## WHAT IS REQUIRED
Search the entries for the word "Also" and copy each line that has it.

(Stored dataset items)
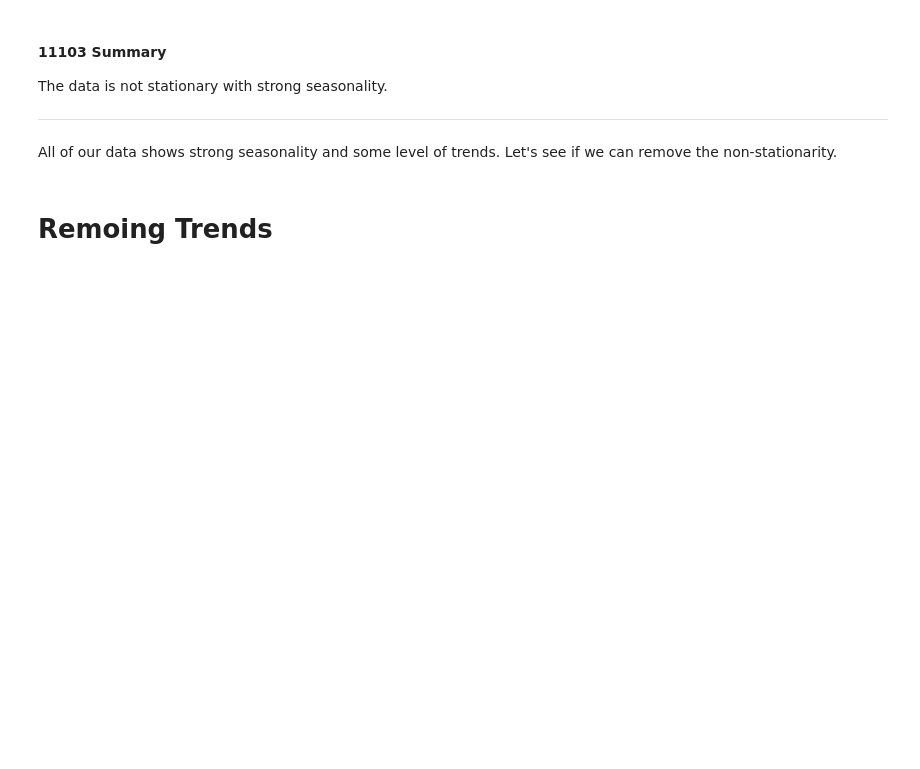
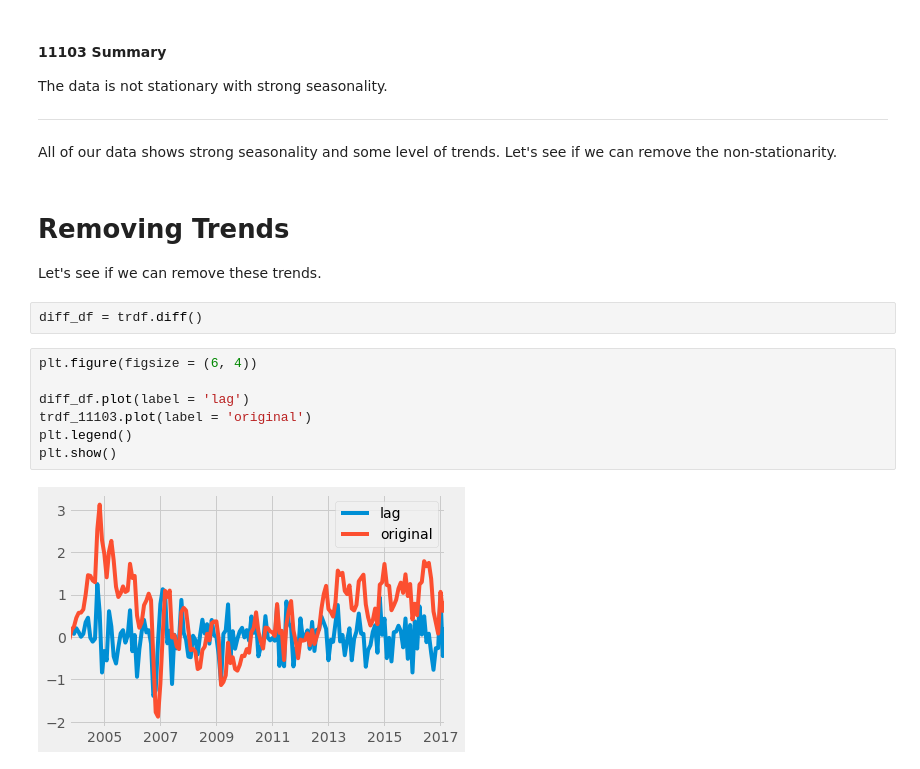
Before and after one commit to stereopickle/real_estate_prediction, a Jupyter notebook: 010.Exploratory_Data_Analysis.ipynb, the cells around one changed output. Saved outputs shown, nothing was run; the diff lists cells and outputs as text; blank space fills up the shorter version.

Commit message:
adding visualization for removing trend

```diff
--- a/010.Exploratory_Data_Analysis.ipynb
+++ b/010.Exploratory_Data_Analysis.ipynb
@@ -223,5 +223,17 @@ The data is not stationary with strong seasonality.
 ---
 # %% [markdown]
 All of our data shows strong seasonality and some level of trends. Let's see if we can remove the non-stationarity.
-# %% [markdown]
-# Remoing Trends
+# %% [markdown]
+# Removing Trends
+Let's see if we can remove these trends.
+# %%
+diff_df = trdf.diff()
+# %%
+plt.figure(figsize = (6, 4))
+
+diff_df.plot(label = 'lag')
+trdf_11103.plot(label = 'original')
+plt.legend()
+plt.show()
+# %% [output]
+[figure, added]
```
Also changed, not shown: parts of 10 cells of this notebook.
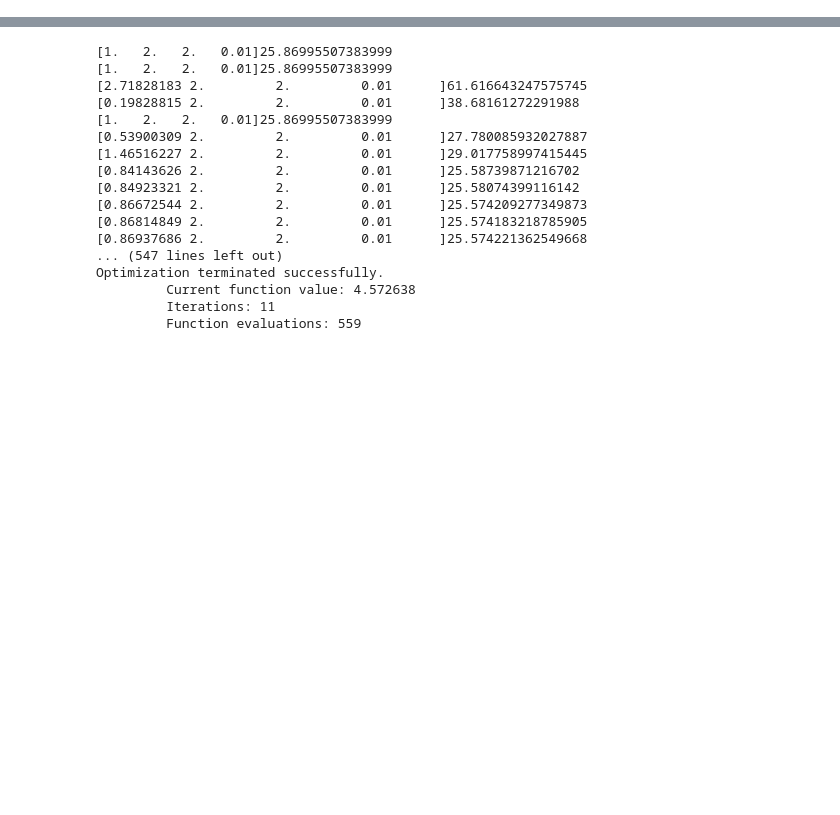
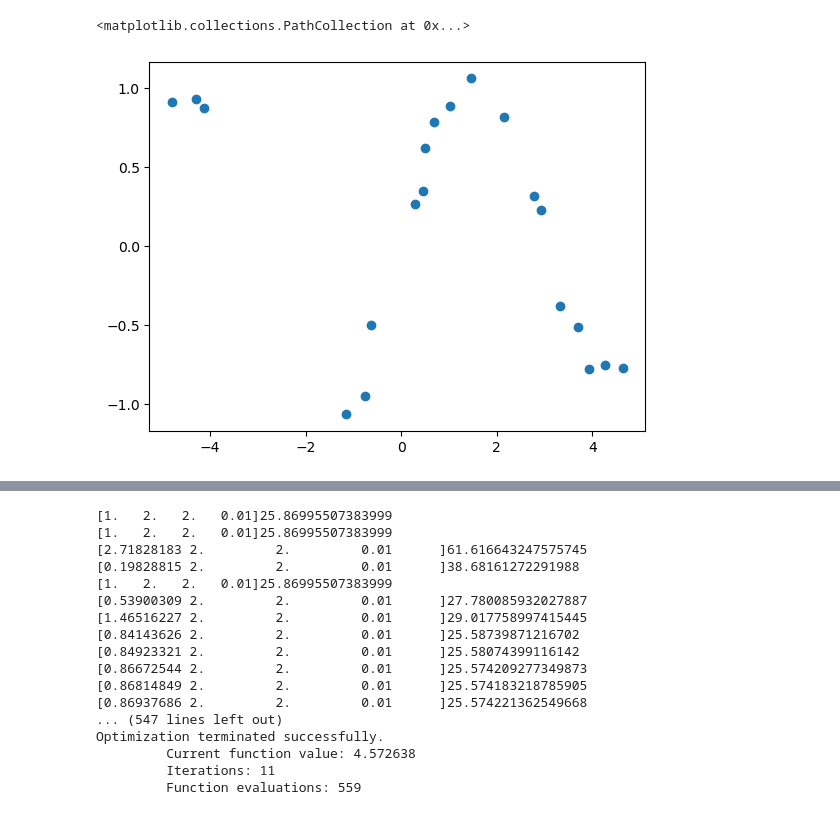
Before and after one commit to Fabian-Leal/Warped-GPs-, a Jupyter notebook: Warping simulated sine.ipynb, the cells around one changed output, grey strips where cells are left out. Saved outputs shown, nothing was run; the diff lists cells and outputs as text; code cells hidden in the pictures; blank space fills up the shorter version.

```diff
--- a/Warping simulated sine.ipynb
+++ b/Warping simulated sine.ipynb
@@ -1 +1,13 @@
+# %%
+import numpy as np
+import matplotlib.pyplot as plt
+from sklearn.gaussian_process import GaussianProcessRegressor
+from sklearn.gaussian_process.kernels import RBF
+np.random.seed(0)
+X = np.random.uniform(-5, 5, size=(20, 1))
+y = np.sin(X[:, 0]) + np.random.normal(0, 0.1, size=(20,))
+plt.scatter(X,y)
+# %% [output]
+<matplotlib.collections.PathCollection at 0x...>
+[figure, added]
 # %%
```
Also changed, not shown: parts of 2 cells of this notebook.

## EXERCISE RESPONSE
Also changed, not shown: parts of 10 cells of this notebook.
Also changed, not shown: parts of 2 cells of this notebook.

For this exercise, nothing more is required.